**To do:** From the entries below, copy out all lines holding "cloud".

**Records supplied:**
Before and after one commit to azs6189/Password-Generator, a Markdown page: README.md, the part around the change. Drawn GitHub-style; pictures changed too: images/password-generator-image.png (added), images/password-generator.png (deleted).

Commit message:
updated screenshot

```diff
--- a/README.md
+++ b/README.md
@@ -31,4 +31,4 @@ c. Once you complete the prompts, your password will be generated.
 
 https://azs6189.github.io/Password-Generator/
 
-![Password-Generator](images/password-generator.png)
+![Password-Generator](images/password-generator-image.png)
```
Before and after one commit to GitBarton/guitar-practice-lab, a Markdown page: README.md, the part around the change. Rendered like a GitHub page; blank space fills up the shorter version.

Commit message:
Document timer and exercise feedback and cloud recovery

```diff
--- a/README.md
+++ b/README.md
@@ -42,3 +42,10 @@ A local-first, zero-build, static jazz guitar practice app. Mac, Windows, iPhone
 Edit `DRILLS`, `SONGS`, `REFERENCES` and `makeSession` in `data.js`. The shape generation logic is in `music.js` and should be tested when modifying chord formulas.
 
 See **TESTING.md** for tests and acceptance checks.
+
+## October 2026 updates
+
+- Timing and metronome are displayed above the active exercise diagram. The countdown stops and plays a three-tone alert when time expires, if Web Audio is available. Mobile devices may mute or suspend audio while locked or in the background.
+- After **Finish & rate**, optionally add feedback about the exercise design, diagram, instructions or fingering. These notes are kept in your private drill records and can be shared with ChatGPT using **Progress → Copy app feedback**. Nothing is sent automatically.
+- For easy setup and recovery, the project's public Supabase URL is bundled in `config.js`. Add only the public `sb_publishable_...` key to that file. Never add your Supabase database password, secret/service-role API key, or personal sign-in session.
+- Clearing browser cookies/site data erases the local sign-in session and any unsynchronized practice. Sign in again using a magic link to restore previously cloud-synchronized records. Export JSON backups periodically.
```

**Reply:**
Document timer and exercise feedback and cloud recovery
+- Clearing browser cookies/site data erases the local sign-in session and any unsynchronized practice. Sign in again using a magic link to restore previously cloud-synchronized records. Export JSON backups periodically.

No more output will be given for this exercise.